Where it is way ahead of its less premium rivals is material quality. Everything is rock solid with no squeaks or rattles and feels nice to touch. There was one exception to this and that was an irritating squeak from the drivers seat over minor undulations. I tried to narrow down where it was coming from to no avail and didn’t fancy getting it booked in for something so small, but it seems now to have completely disappeared which pretty much confirms my assumption it was the new leather. My biggest disappointment with the car was the steering wheel which after being spoiled with the M-Sport wheel in the X2, felt thin, flimsy and looked and felt cheap and completely at odds with the otherwise quality interior. I’d definitely specify the M-Sport wheel if I had the chance again. As the thing you touch and interact with the most in a car as a driver it is important it looks and feels nice to use. The other things I would have liked to specify was the larger alloy wheels because whilst the 18″ alloys fitted have a nice diamond cut design they do look a little small on a car like this.

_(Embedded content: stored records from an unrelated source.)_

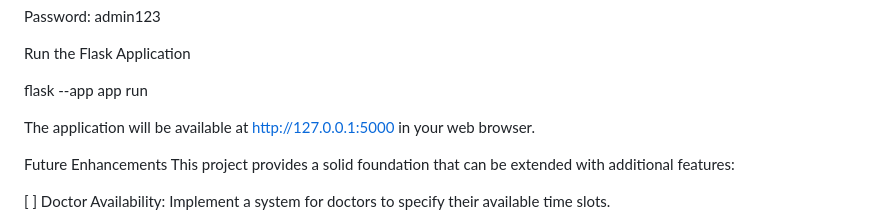
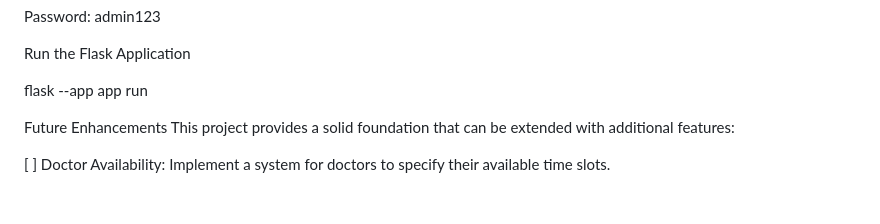
Before and after one commit to kapil214/doctor-appointment-system, a Markdown page: README.md, the part around the change. Rendered like a GitHub page; blank space fills up the shorter version.

```diff
--- a/README.md
+++ b/README.md
@@ -138,7 +138,6 @@ Run the Flask Application
 
 flask --app app run
 
-The application will be available at http://127.0.0.1:5000 in your web browser.
 
 Future Enhancements
 This project provides a solid foundation that can be extended with additional features:
```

Big plus points for me on the equipment front are the LED headlights which literally turn night to day and the infotainment system which is intuitive and comprehensive and doesn’t even look too bad on the smaller standard screen fitted to my car. I was concerned it would look terrible after seeing the Pro nav with the larger screen but it doesn’t and has the majority of the functions. I’d still have preferred the Pro nav but it’s a significant cost that I couldn’t justify. The only option I did specify was the Privacy Glass which tints the rear windows and I am so glad I did because aesthetically it looks much better and it keeps the sun off my 3 year old daughter on hot days as well as keeping the cabin cooler for when you return to the car on a sunny afternoon.
So I’m 9500 miles in to my time with the X1 and so far I’m very pleased. It is the ideal car for a small family who require practicality with a driver who enjoys driving spiritedly for pleasure and takes pride in what they drive. No faults so far and tyre wear seems good and we’re still 8500 miles from its first service. Fingers crossed things stay as rosy as they have been in this first 4 months. With Autumn and Winter approaching I’m looking forward to seeing how the X1 deals with less clement conditions. I will of course keep you updated on here so make sure you subscribe to not miss a post and like and comment to tell me what you think below.